• RECORDS
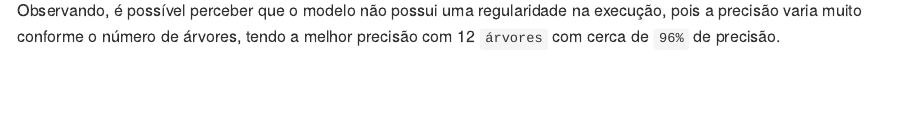
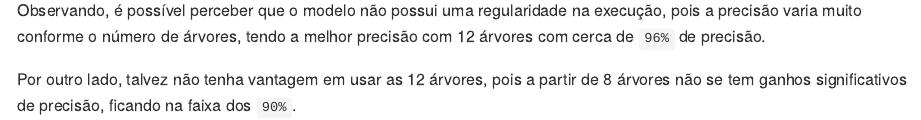
Before and after one commit to williamsimionatto/Wine-Quality, an R Markdown document (README.Rmd): the page in a window 1100 px wide, from 6510 px down. The pictures show the output file README.md that the author committed with the source, drawn offline in the style of GitHub.

Commit message:
update report

```diff
--- a/README.Rmd
+++ b/README.Rmd
@@ -224,4 +224,4 @@ ggplot(error.df,aes(x=trials,y=error.rate)) +
 
 Observando, é possível perceber que o modelo não possui uma regularidade na execução, pois a precisão varia muito conforme o número de árvores, tendo a melhor precisão com 12 árvores com cerca de `96%` de precisão.
 
-Por outro lado, talvez não tenha vantagem em usar às 12 árvores, pois a partir de 8 árvores não se tem ganhos significativos de precisão.
+Por outro lado, talvez não tenha vantagem em usar as 12 árvores, pois a partir de 8 árvores não se tem ganhos significativos de precisão, ficando na faixa dos `90%`.
```
Also changed, not shown: README.md.
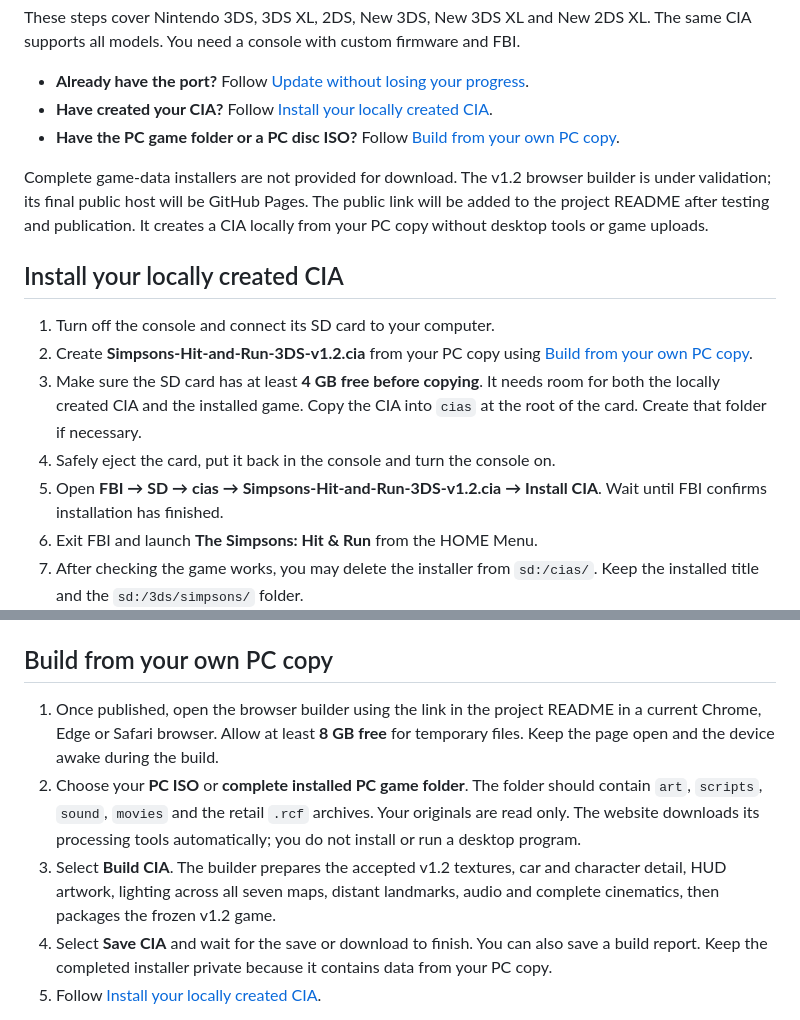
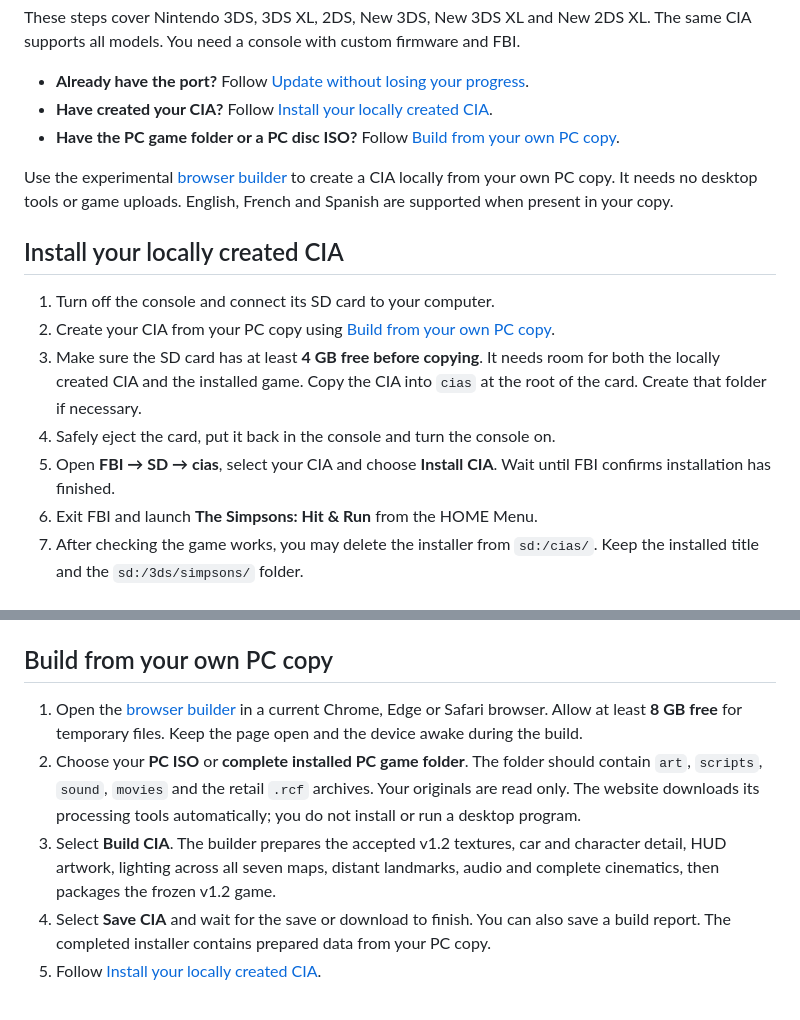
Before and after one commit to AlexMolina08/The-Simpsons-Hit-and-Run-O3DS, a Markdown page: docs/INSTALL.md, 2 parts joined by grey strips. Rendered like a GitHub page.

```diff
--- a/docs/INSTALL.md
+++ b/docs/INSTALL.md
@@ -7,21 +7,20 @@ The same CIA supports all models. You need a console with custom firmware and FB
 - **Have created your CIA?** Follow [Install your locally created CIA](#install-your-locally-created-cia).
 - **Have the PC game folder or a PC disc ISO?** Follow [Build from your own PC copy](#build-from-your-own-pc-copy).
 
-Complete game-data installers are not provided for download. The v1.2 browser
-builder is under validation; its final public host will be GitHub Pages. The
-public link will be added to the project README after testing and publication.
-It creates a CIA locally from your PC copy without desktop tools or game uploads.
+Use the experimental [browser builder](https://alexmolina08.github.io/The-Simpsons-Hit-and-Run-O3DS/)
+to create a CIA locally from your own PC copy. It needs no desktop tools or game
+uploads. English, French and Spanish are supported when present in your copy.
 
 ## Install your locally created CIA
 
 1. Turn off the console and connect its SD card to your computer.
-2. Create **Simpsons-Hit-and-Run-3DS-v1.2.cia** from your PC copy using
+2. Create your CIA from your PC copy using
    [Build from your own PC copy](#build-from-your-own-pc-copy).
 3. Make sure the SD card has at least **4 GB free before copying**. It needs room
    for both the locally created CIA and the installed game. Copy the CIA into `cias`
    at the root of the card. Create that folder if necessary.
 4. Safely eject the card, put it back in the console and turn the console on.
-5. Open **FBI → SD → cias → Simpsons-Hit-and-Run-3DS-v1.2.cia → Install CIA**.
+5. Open **FBI → SD → cias**, select your CIA and choose **Install CIA**.
    Wait until FBI confirms installation has finished.
 6. Exit FBI and launch **The Simpsons: Hit & Run** from the HOME Menu.
 7. After checking the game works, you may delete the installer from `sd:/cias/`.
@@ -65,7 +65,7 @@ Your computer backup provides a recovery copy.
 
 ## Build from your own PC copy
 
-1. Once published, open the browser builder using the link in the project README
+1. Open the [browser builder](https://alexmolina08.github.io/The-Simpsons-Hit-and-Run-O3DS/)
    in a current Chrome, Edge or Safari browser. Allow at least **8 GB free** for
    temporary files. Keep the page open and the device awake during the build.
 2. Choose your **PC ISO** or **complete installed PC game folder**. The folder
@@ -76,8 +76,8 @@ Your computer backup provides a recovery copy.
    character detail, HUD artwork, lighting across all seven maps, distant
    landmarks, audio and complete cinematics, then packages the frozen v1.2 game.
 4. Select **Save CIA** and wait for the save or download to finish. You can also
-   save a build report. Keep the completed installer private because it contains
-   data from your PC copy.
+   save a build report. The completed installer contains prepared data from your
+   PC copy.
 5. Follow [Install your locally created CIA](#install-your-locally-created-cia).
 
 The builder detects English, French and Spanish copies and offers a language choice
```
Also changed, not shown: other parts of docs/INSTALL.md (+3 -2 lines), README.md (+17 -4 lines), docs/releases/v1.2.0.md (added, +22 -0 lines).
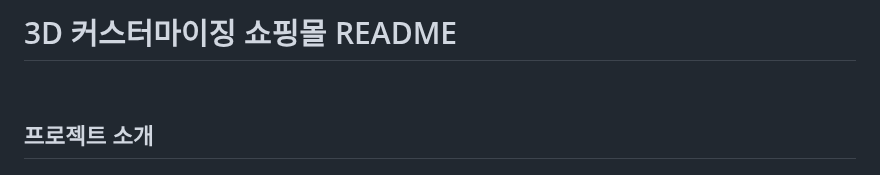
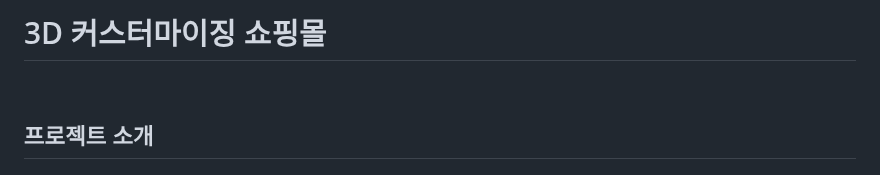
Before and after one commit to hs010304/3D_Project, a Markdown page: README.md, the part around the change. Rendered like a GitHub page.

```diff
--- a/README.md
+++ b/README.md
@@ -1,4 +1,4 @@
-#  3D 커스터마이징 쇼핑몰 README
+#  3D 커스터마이징 쇼핑몰
 
 <br>
 
```
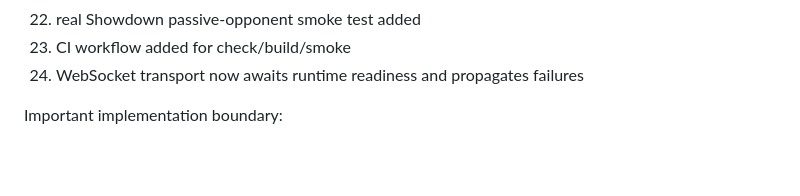
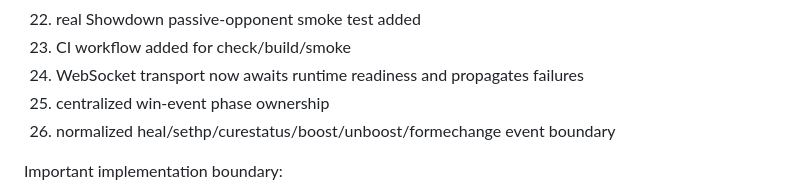
Before and after one commit to xxxdgonb/pokemon-3d-battle-web, a Markdown page: PROJECT_STATUS.md, the part around the change. Drawn GitHub-style; blank space fills up the shorter version.

Commit message:
docs: track expanded authoritative event boundary

```diff
--- a/PROJECT_STATUS.md
+++ b/PROJECT_STATUS.md
@@ -70,6 +70,8 @@ Completed in this increment:
 22. real Showdown passive-opponent smoke test added
 23. CI workflow added for check/build/smoke
 24. WebSocket transport now awaits runtime readiness and propagates failures
+25. centralized win-event phase ownership
+26. normalized heal/sethp/curestatus/boost/unboost/formechange event boundary
 
 Important implementation boundary:
 - Showdown is not imported into the browser yet. Its execution environment must be verified before selecting browser, worker, or server runtime.
```
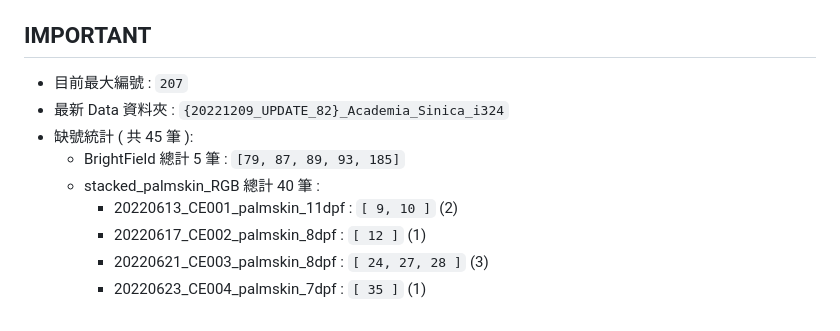
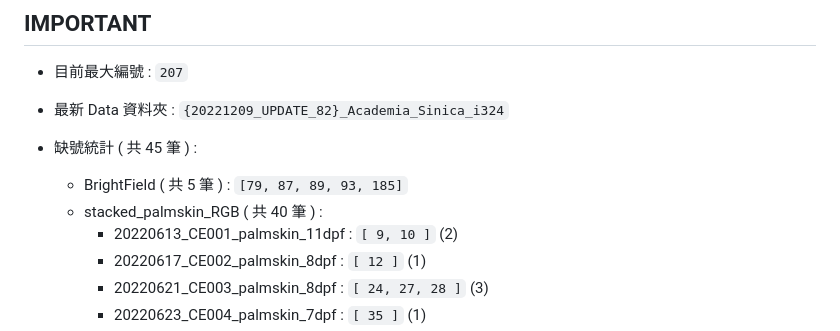
Before and after one commit to DANTA-HOJA/AI_SEC, a Markdown page: report/report.md, the part around the change printed below. Rendered like a GitHub page.

Commit message:
[refine] report.md

````diff
--- a/report/report.md
+++ b/report/report.md
@@ -4,9 +4,10 @@
 
 - 目前最大編號 : ```207```
 - 最新 Data 資料夾 : ```{20221209_UPDATE_82}_Academia_Sinica_i324```
-- 缺號統計 ( 共 45 筆 ):
-  - BrightField 總計 5 筆 : ```[79, 87, 89, 93, 185]```
-  - stacked_palmskin_RGB 總計 40 筆 :
+
+- 缺號統計 ( 共 45 筆 ) :
+  - BrightField ( 共 5 筆 ) : ```[79, 87, 89, 93, 185]```
+  - stacked_palmskin_RGB ( 共 40 筆 ) :
     - 20220613_CE001_palmskin_11dpf : ```[ 9, 10 ]``` (2)
     - 20220617_CE002_palmskin_8dpf : ```[ 12 ]``` (1)
     - 20220621_CE003_palmskin_8dpf : ```[ 24, 27, 28 ]``` (3)
````
Also changed, not shown: other parts of report/report.md (+1 -0 lines).
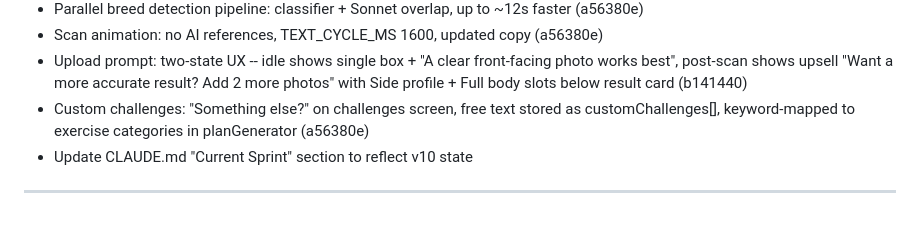
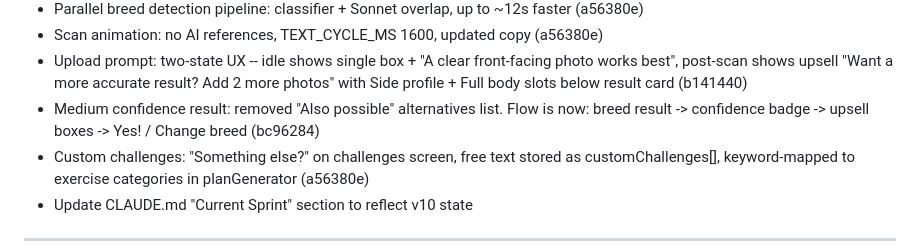
Before and after one commit to changocircle/PupPal-app, a Markdown page: BRAIN.md, the part around the change. Rendered like a GitHub page; blank space fills up the shorter version.

Commit message:
docs: update BRAIN.md — remove Also possible from medium confidence (bc96284)

```diff
--- a/BRAIN.md
+++ b/BRAIN.md
@@ -568,6 +568,7 @@ Everything needed to submit the moment Apple Developer approval comes through.
 - Parallel breed detection pipeline: classifier + Sonnet overlap, up to ~12s faster (a56380e)
 - Scan animation: no AI references, TEXT_CYCLE_MS 1600, updated copy (a56380e)
 - Upload prompt: two-state UX -- idle shows single box + "A clear front-facing photo works best", post-scan shows upsell "Want a more accurate result? Add 2 more photos" with Side profile + Full body slots below result card (b141440)
+- Medium confidence result: removed "Also possible" alternatives list. Flow is now: breed result -> confidence badge -> upsell boxes -> Yes! / Change breed (bc96284)
 - Custom challenges: "Something else?" on challenges screen, free text stored as customChallenges[], keyword-mapped to exercise categories in planGenerator (a56380e)
 - Update CLAUDE.md "Current Sprint" section to reflect v10 state
 
```
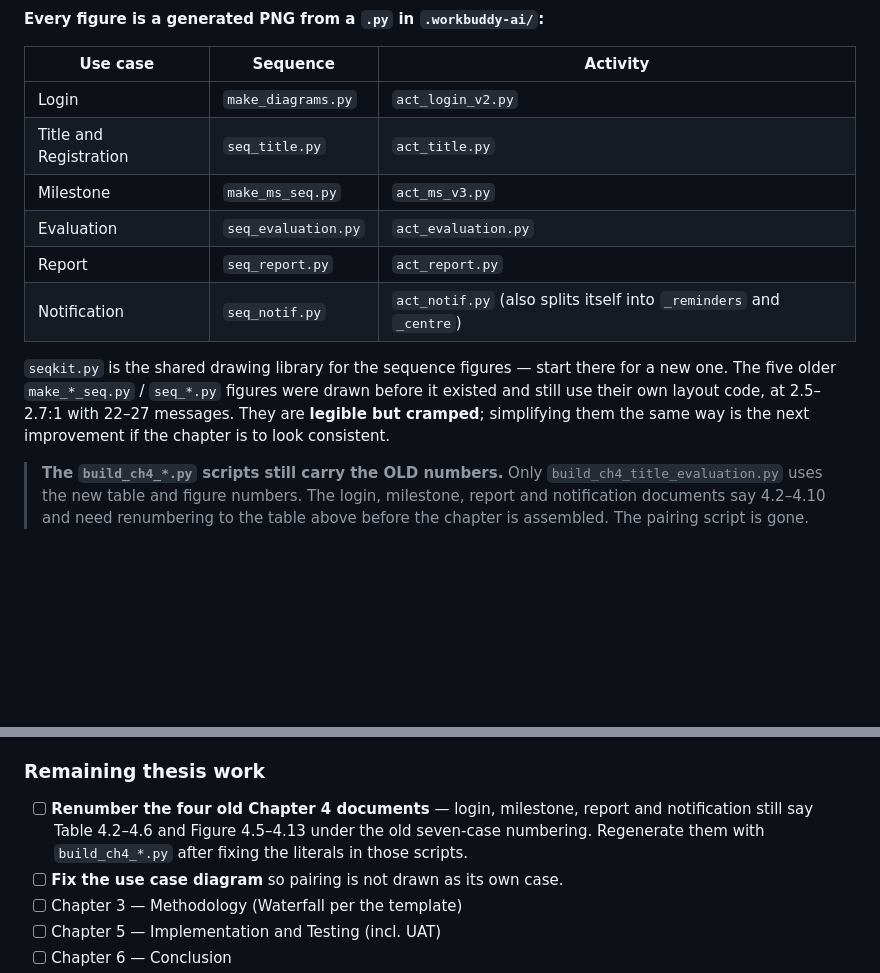
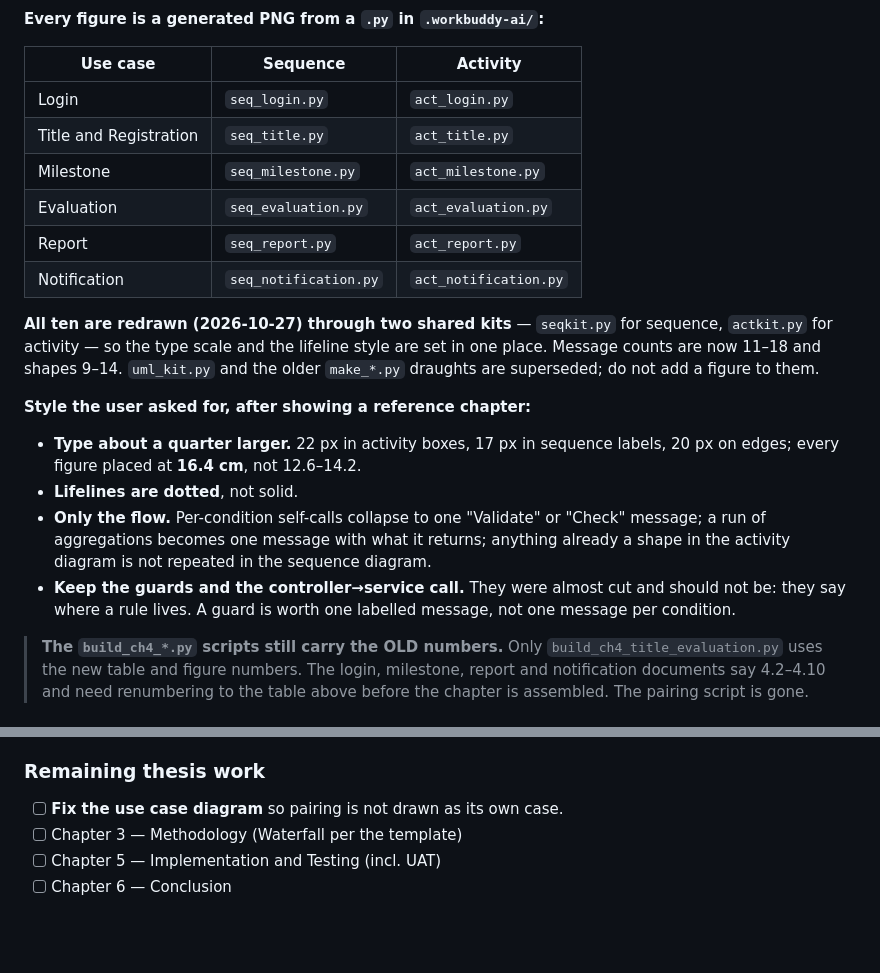
Before and after one commit to 1tanyueheng/psm, a Markdown page: PROGRESS.md, 2 parts joined by grey strips. Rendered like a GitHub page; blank space fills up the shorter version.

Commit message:
Record the new figure style and the six-use-case numbering.

```diff
--- a/PROGRESS.md
+++ b/PROGRESS.md
@@ -92,18 +92,30 @@ is no Figure 4.3/4.4 for it any more.
 
 | Use case | Sequence | Activity |
 |---|---|---|
-| Login | `make_diagrams.py` | `act_login_v2.py` |
+| Login | `seq_login.py` | `act_login.py` |
 | Title and Registration | `seq_title.py` | `act_title.py` |
-| Milestone | `make_ms_seq.py` | `act_ms_v3.py` |
+| Milestone | `seq_milestone.py` | `act_milestone.py` |
 | Evaluation | `seq_evaluation.py` | `act_evaluation.py` |
 | Report | `seq_report.py` | `act_report.py` |
-| Notification | `seq_notif.py` | `act_notif.py` (also splits itself into `_reminders` and `_centre`) |
+| Notification | `seq_notification.py` | `act_notification.py` |
 
-`seqkit.py` is the shared drawing library for the sequence figures — start there
-for a new one. The five older `make_*_seq.py` / `seq_*.py` figures were drawn
-before it existed and still use their own layout code, at 2.5–2.7:1 with 22–27
-messages. They are **legible but cramped**; simplifying them the same way is the
-next improvement if the chapter is to look consistent.
+**All ten are redrawn (2026-10-27) through two shared kits** — `seqkit.py` for
+sequence, `actkit.py` for activity — so the type scale and the lifeline style are
+set in one place. Message counts are now 11–18 and shapes 9–14. `uml_kit.py`
+and the older `make_*.py` draughts are superseded; do not add a figure to them.
+
+**Style the user asked for, after showing a reference chapter:**
+
+- **Type about a quarter larger.** 22 px in activity boxes, 17 px in sequence
+  labels, 20 px on edges; every figure placed at **16.4 cm**, not 12.6–14.2.
+- **Lifelines are dotted**, not solid.
+- **Only the flow.** Per-condition self-calls collapse to one "Validate" or
+  "Check" message; a run of aggregations becomes one message with what it
+  returns; anything already a shape in the activity diagram is not repeated in
+  the sequence diagram.
+- **Keep the guards and the controller→service call.** They were almost cut and
+  should not be: they say where a rule lives. A guard is worth one labelled
+  message, not one message per condition.
 
 > **The `build_ch4_*.py` scripts still carry the OLD numbers.** Only
 > `build_ch4_title_evaluation.py` uses the new table and figure numbers. The
@@ -158,10 +170,6 @@ activity is inside UC-02 rather than beside it.
 
 ### Remaining thesis work
 
-- [ ] **Renumber the four old Chapter 4 documents** — login, milestone, report
-      and notification still say Table 4.2–4.6 and Figure 4.5–4.13 under the old
-      seven-case numbering. Regenerate them with `build_ch4_*.py` after fixing
-      the literals in those scripts.
 - [ ] **Fix the use case diagram** so pairing is not drawn as its own case.
 - [ ] Chapter 3 — Methodology (Waterfall per the template)
 - [ ] Chapter 5 — Implementation and Testing (incl. UAT)
```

• WHAT TO PRODUCE
A line qualifies when it holds the word "BRAIN"; report all qualifying lines from the records above.

• TASK SOLUTION
Before and after one commit to changocircle/PupPal-app, a Markdown page: BRAIN.md, the part around the change. Rendered like a GitHub page; blank space fills up the shorter version.
docs: update BRAIN.md — remove Also possible from medium confidence (bc96284)
--- a/BRAIN.md
+++ b/BRAIN.md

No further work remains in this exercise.